Standard Serial Interface

The serial port is full duplex, meaning it can transmit and receive simultaneously. It is also receive-buffered, meaning it can commence reception of a second byte before a previously received byte has been read from the register. (However, if the first byte still hasn’t been read by the time reception of the second byte is complete, one of the bytes will be lost.) The serial port receive and transmit registers are both accessed at Special Function Register SBUF. Writing to SBUF loads the transmit register, and reading SBUF accesses a physically separate receive register.

Figure 4.1. Standard serial communication

The serial port can operate in 4 modes:

Mode 0:
Serial data enters and exits through RxD. TxD outputs the shift clock. 8 bits are transmitted/received (LSB first). The baud rate is fixed at 1/12 the oscillator frequency.

Mode 1:
10 bits are transmitted (through TxD) or received (through RxD): a start bit (0), 8 data bits (LSB first), and a stop bit (1). On receive, the stop bit goes into RB8 in Special Function Register SCON. The baud rate is variable.
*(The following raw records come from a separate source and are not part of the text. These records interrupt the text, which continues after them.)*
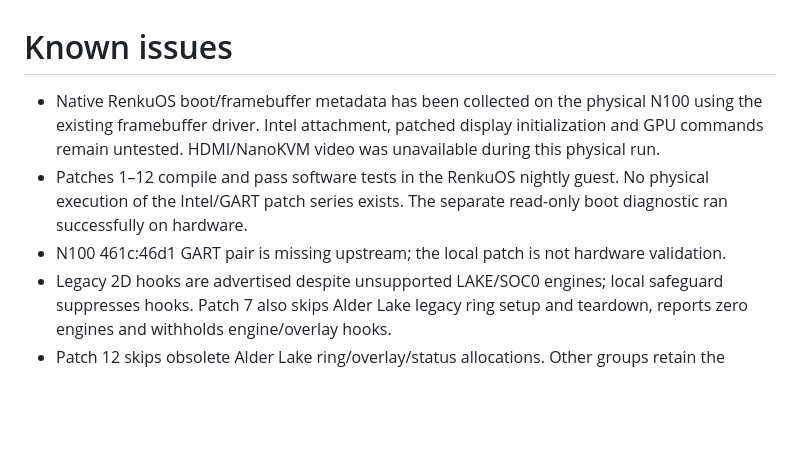
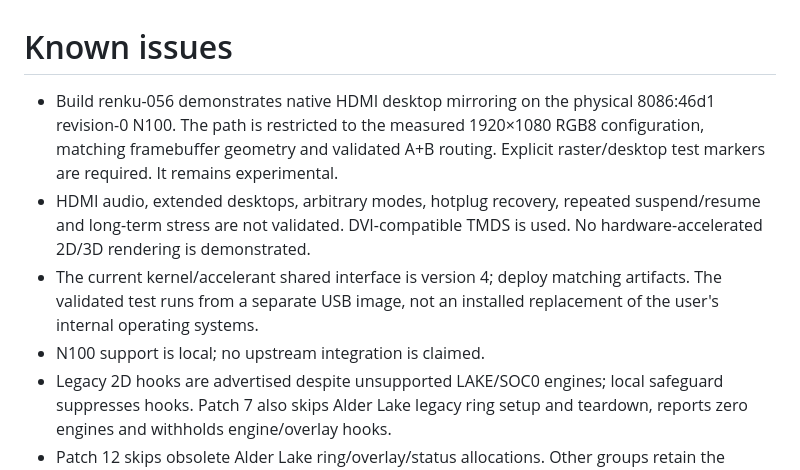
Before and after one commit to chevydan6/RenkuOS-Intel-AlderLake-N-Graphics-Stack, a Markdown page: KNOWN_ISSUES.md, the part around the change. Drawn GitHub-style; blank space fills up the shorter version.

```diff
--- a/KNOWN_ISSUES.md
+++ b/KNOWN_ISSUES.md
@@ -1,13 +1,16 @@
 # Known issues
 
-- Native RenkuOS boot/framebuffer metadata has been collected on the physical
-  N100 using the existing framebuffer driver. Intel attachment, patched display
-  initialization and GPU commands remain untested. HDMI/NanoKVM video was
-  unavailable during this physical run.
-- Patches 1–12 compile and pass software tests in the RenkuOS nightly guest.
-  No physical execution of the Intel/GART patch series exists. The separate
-  read-only boot diagnostic ran successfully on hardware.
-- N100 461c:46d1 GART pair is missing upstream; the local patch is not hardware validation.
+- Build renku-056 demonstrates native HDMI desktop mirroring on the physical
+  8086:46d1 revision-0 N100. The path is restricted to the measured 1920×1080
+  RGB8 configuration, matching framebuffer geometry and validated A+B routing.
+  Explicit raster/desktop test markers are required. It remains experimental.
+- HDMI audio, extended desktops, arbitrary modes, hotplug recovery, repeated
+  suspend/resume and long-term stress are not validated. DVI-compatible TMDS is
+  used. No hardware-accelerated 2D/3D rendering is demonstrated.
+- The current kernel/accelerant shared interface is version 4; deploy matching
+  artifacts. The validated test runs from a separate USB image, not an installed
+  replacement of the user's internal operating systems.
+- N100 support is local; no upstream integration is claimed.
 - Legacy 2D hooks are advertised despite unsupported LAKE/SOC0 engines; local
   safeguard suppresses hooks. Patch 7 also skips Alder Lake legacy ring setup
   and teardown, reports zero engines and withholds engine/overlay hooks.
```
Also changed, not shown: README.md (+9 -1 lines), results/2026-11-06-hdmi-integration.md (+34 -0 lines), results/2026-11-06-hdmi-desktop.jpg (added), 1 other file.
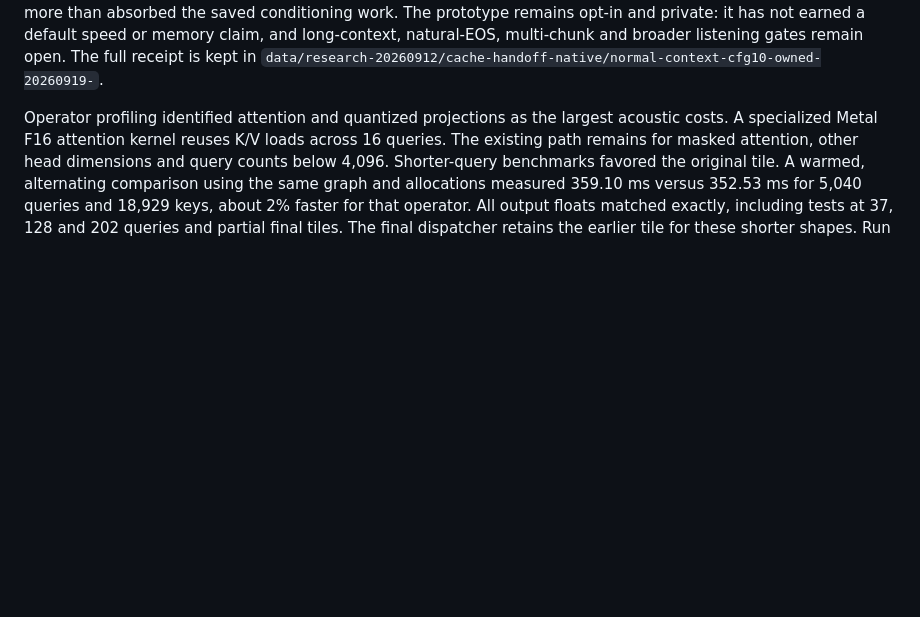
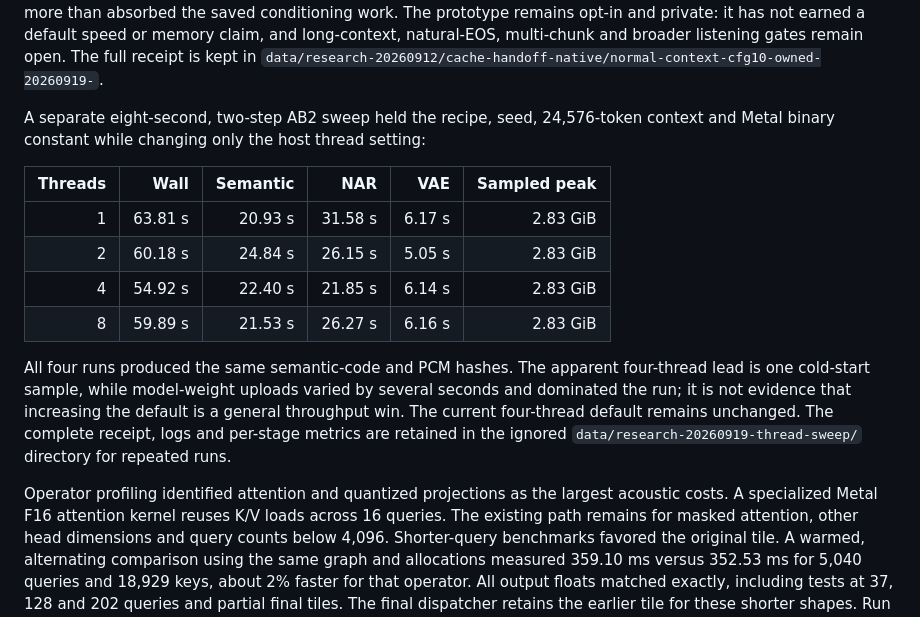
Before and after one commit to Flip-Engineering/riff, a Markdown page: docs/validation.md, the part around the change. Drawn GitHub-style; blank space fills up the shorter version.

Commit message:
Record YuE2 thread sweep evidence

```diff
--- a/docs/validation.md
+++ b/docs/validation.md
@@ -62,6 +62,23 @@ absorbed the saved conditioning work. The prototype remains opt-in and private:
 it has not earned a default speed or memory claim, and long-context, natural-EOS,
 multi-chunk and broader listening gates remain open. The full receipt is kept in
 `data/research-20260912/cache-handoff-native/normal-context-cfg10-owned-20260919-`.
+
+A separate eight-second, two-step AB2 sweep held the recipe, seed, 24,576-token
+context and Metal binary constant while changing only the host thread setting:
+
+| Threads | Wall | Semantic | NAR | VAE | Sampled peak |
+| ---: | ---: | ---: | ---: | ---: | ---: |
+| 1 | 63.81 s | 20.93 s | 31.58 s | 6.17 s | 2.83 GiB |
+| 2 | 60.18 s | 24.84 s | 26.15 s | 5.05 s | 2.83 GiB |
+| 4 | 54.92 s | 22.40 s | 21.85 s | 6.14 s | 2.83 GiB |
+| 8 | 59.89 s | 21.53 s | 26.27 s | 6.16 s | 2.83 GiB |
+
+All four runs produced the same semantic-code and PCM hashes. The apparent
+four-thread lead is one cold-start sample, while model-weight uploads varied by
+several seconds and dominated the run; it is not evidence that increasing the
+default is a general throughput win. The current four-thread default remains
+unchanged. The complete receipt, logs and per-stage metrics are retained in the
+ignored `data/research-20260919-thread-sweep/` directory for repeated runs.
 
 Operator profiling identified attention and quantized projections as the largest
 acoustic costs. A specialized Metal F16 attention kernel reuses K/V loads across
```
Also changed, not shown: docs/project-todo.md (+4 -1 lines).
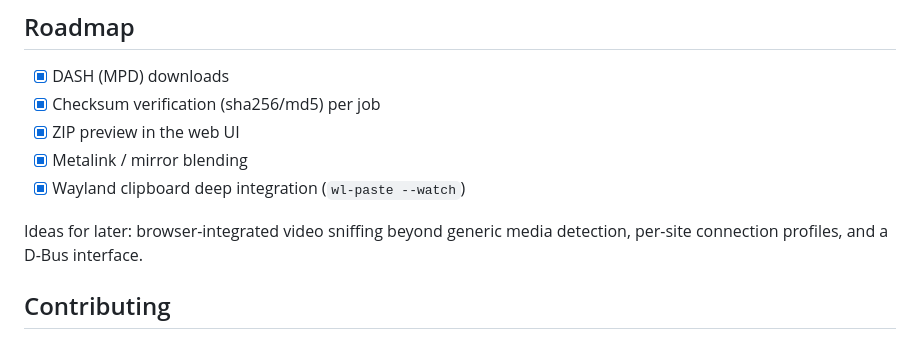
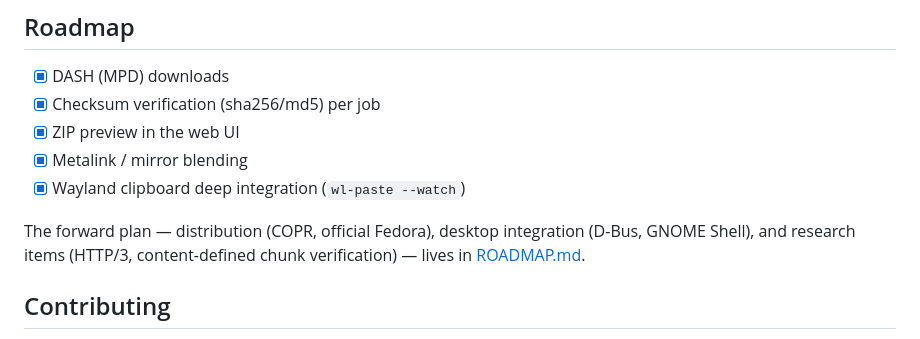
Before and after one commit to proxy-turkey/ferdim, a Markdown page: README.md, the part around the change. Rendered like a GitHub page.

Commit message:
docs: AGENTS.md orientation guide + forward roadmap

```diff
--- a/README.md
+++ b/README.md
@@ -200,8 +200,10 @@ tests/             unittest suite + local HTTP fixtures
 - [x] Metalink / mirror blending
 - [x] Wayland clipboard deep integration (`wl-paste --watch`)
 
-Ideas for later: browser-integrated video sniffing beyond generic media
-detection, per-site connection profiles, and a D-Bus interface.
+The forward plan — distribution (COPR, official Fedora), desktop
+integration (D-Bus, GNOME Shell), and research items (HTTP/3,
+content-defined chunk verification) — lives in
+[ROADMAP.md](ROADMAP.md).
 
 ## Contributing
 
```
Also changed, not shown: AGENTS.md (added, +165 -0 lines), ROADMAP.md (added, +87 -0 lines).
Mode 2:
11 bits are transmitted (through TxD) or received (through RxD): start bit (0), 8 data bits (LSB first), a programmable 9th data bit, and a stop bit (1). On Transmit, the 9th data bit (TB8 in SCON) can be assigned the value of 0 or 1. Or, for example, the parity bit (P, in the PSW) could be moved into TB8. On receive, the 9th data bit goes into RB8 in Special Function Register SCON, while the stop bit is ignored. The baud rate is programmable to either 1/32 or 1/64 the oscillator frequency.

Mode 3:
11 bits are transmitted (through TxD) or received (through RxD): a start bit (0), 8 data bits (LSB first), a programmable 9th data bit, and a stop bit (1). In fact,
Mode 3 is the same as Mode 2 in all respects except baud rate. The baud rate in Mode 3 is variable.

In all four modes, transmission is initiated by any instruction that uses SBUF as a destination register. Reception is initiated in Mode 0 by the condition RI = 0 and REN = 1. Reception is initiated in the other modes by the incoming start bit if REN = 1.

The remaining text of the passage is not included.